One of the many arguments put forth by tax protesters is that payment of federal income taxes is "voluntary," a claim based (in part) on the fact that the Internal Revenue Service uses terms such as "voluntary compliance" in describing the federal income tax system. Since that system is "voluntary," the protesters maintain, no one who does not want to pay income tax need do so — anyone who recognizes this fact can simply opt out of paying:
A great Constitutional expert has researched the evil mechanisms of the IRS and discovered what techniques and principles they use to enforce a tax, which they have declared as voluntary. The tax collectors use a sneaky lawyer trick known as the principle of sub-silentio or "silence condones consent."Failure to deny is in effect an admission!
The IRS frightens citizens into believing that they must file income tax returns, but officials privately admit it is a "voluntary" tax. It's all a bluff and people pay because they don't realize they have the right to just refuse.
Common sense dictates that if paying income tax really were voluntary, that tidbit of information wouldn't be known only to a small cadre of tax protesters while millions of other Americans annually fork over considerable amounts of money they aren't obligated to pay. Indeed, the specious claim about "voluntary" income tax payment is based upon a misinterpretation of how the IRS uses that word.
When the IRS employs the term "voluntary" in reference to taxes, they use that word to describe the behavior of the taxpayer, not the tax itself. The U.S. income tax system is not predicated on the federal government's determining how much taxpayers have earned, calculating the amount of taxes they owe, and sending out bills for the amounts due. Instead, it is up to each taxpayer to volunteer his earnings information by filling out and submitting forms documenting his income, to determine on his own how much tax he owes, and to make the appropriate payments.

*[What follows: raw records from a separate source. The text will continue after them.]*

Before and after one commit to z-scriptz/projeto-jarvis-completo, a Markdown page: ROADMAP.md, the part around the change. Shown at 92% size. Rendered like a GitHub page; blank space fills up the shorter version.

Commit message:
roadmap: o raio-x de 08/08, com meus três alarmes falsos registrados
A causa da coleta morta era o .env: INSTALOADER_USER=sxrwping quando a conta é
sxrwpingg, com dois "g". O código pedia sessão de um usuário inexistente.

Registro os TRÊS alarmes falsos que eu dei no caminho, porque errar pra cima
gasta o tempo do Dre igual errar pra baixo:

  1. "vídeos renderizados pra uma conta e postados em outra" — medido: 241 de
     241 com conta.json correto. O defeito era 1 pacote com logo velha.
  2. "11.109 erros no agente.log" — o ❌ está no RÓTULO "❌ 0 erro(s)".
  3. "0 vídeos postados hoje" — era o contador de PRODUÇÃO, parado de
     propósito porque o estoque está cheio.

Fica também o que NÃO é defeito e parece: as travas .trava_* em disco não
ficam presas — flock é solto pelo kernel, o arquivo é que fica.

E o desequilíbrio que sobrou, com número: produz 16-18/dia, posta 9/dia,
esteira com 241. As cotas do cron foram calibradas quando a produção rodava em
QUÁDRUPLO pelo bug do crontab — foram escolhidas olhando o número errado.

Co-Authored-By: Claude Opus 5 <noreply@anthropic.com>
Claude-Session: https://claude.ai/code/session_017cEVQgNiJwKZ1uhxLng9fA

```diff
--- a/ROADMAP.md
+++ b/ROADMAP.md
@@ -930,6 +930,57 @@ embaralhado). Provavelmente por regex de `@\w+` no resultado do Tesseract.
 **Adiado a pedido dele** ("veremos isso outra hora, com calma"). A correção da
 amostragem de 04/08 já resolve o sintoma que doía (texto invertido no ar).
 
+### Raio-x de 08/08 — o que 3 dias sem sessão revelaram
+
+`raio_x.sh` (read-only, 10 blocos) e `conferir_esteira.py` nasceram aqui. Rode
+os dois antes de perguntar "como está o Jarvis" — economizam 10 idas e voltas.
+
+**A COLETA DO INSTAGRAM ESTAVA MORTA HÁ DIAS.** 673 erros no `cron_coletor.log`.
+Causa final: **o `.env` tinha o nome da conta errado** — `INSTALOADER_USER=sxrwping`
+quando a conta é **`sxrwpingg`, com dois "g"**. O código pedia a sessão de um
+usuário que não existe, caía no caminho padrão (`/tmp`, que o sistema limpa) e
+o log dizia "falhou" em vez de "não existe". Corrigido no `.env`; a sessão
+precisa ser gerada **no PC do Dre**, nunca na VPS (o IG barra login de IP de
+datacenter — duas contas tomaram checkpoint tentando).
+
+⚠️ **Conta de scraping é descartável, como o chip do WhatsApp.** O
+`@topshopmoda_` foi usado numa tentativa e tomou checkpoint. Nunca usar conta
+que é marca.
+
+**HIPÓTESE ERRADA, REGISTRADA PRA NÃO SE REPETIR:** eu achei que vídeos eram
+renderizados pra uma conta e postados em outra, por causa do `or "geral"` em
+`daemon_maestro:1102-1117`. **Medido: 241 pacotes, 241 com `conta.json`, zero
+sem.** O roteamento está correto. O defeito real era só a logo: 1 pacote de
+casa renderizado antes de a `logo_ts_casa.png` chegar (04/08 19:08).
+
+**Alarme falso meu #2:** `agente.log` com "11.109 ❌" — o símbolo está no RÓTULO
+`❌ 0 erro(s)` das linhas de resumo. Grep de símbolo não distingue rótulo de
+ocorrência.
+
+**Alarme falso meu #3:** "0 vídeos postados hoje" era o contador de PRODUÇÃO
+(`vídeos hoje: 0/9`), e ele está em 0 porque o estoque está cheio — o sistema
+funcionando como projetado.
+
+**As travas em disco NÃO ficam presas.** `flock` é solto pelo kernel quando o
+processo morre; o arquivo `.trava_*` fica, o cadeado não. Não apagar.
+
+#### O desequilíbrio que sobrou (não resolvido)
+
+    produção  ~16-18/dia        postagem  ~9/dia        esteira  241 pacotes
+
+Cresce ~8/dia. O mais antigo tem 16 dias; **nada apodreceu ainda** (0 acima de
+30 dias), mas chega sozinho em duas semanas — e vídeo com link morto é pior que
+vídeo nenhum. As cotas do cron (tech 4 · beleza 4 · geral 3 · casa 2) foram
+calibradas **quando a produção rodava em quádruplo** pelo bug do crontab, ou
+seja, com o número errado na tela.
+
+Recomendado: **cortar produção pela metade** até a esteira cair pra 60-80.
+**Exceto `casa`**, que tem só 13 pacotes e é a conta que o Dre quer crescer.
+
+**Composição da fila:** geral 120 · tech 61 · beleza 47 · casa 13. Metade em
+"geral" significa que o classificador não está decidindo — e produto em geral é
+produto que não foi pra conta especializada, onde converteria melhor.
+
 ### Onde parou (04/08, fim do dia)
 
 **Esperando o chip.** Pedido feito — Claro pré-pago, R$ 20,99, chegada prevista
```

But in a legal sense, neither the obligation to file tax returns nor to pay taxes owed is voluntary — those requirements are specifically spelled out in Title 26 of the U.S. Code, particularly Section 6151:
Except as otherwise provided in this subchapter, when a return of tax is required under this title or regulations, the person required to make such return shall, without assessment or notice and demand from the Secretary, pay such tax to the internal revenue officer with whom the return is filed, and shall pay such tax at the time and place fixed for filing the return (determined without regard to any extension of time for filing the return).
The IRS themselves expanded on this explanation, with citations of relevant case law, in their refutation of common frivolous tax arguments:
Contention: The filing of a tax return is voluntary.Some taxpayers assert that they are not required to file federal tax returns because the filing of a tax return is voluntary. Proponents of this contention point to the fact that the IRS tells taxpayers in the Form 1040 instruction book that the tax system is voluntary. Additionally, these taxpayers frequently quote Flora v. United States, 362 U.S. 145, 176 (1960), for the proposition that "[o]ur system of taxation is based upon voluntary assessment and payment, not upon distraint."
The Law: The word "voluntary," as used in Flora and in IRS publications, refers to our system of allowing taxpayers initially to determine the correct amount of tax and complete the appropriate returns, rather than have the government determine tax for them from the outset. The requirement to file an income tax return is not voluntary and is clearly set forth in sections 6011(a), 6012(a), et seq., and 6072(a) of the Internal Revenue Code. See also Treas. Reg. § 1.6011-1(a).
Any taxpayer who has received more than a statutorily determined amount of gross income in a given tax year is obligated to file a return for that tax year. Failure to file a tax return could subject the non-compliant individual to civil and/or criminal penalties, including fines and imprisonment. In United States v. Tedder, 787 F.2d 540, 542 (10th Cir. 1986), the court stated that, "although Treasury regulations establish voluntary compliance as the general method of income tax collection, Congress gave the Secretary of the Treasury the power to enforce the income tax laws through involuntary collection ... The IRS' efforts to obtain compliance with the tax laws are entirely proper."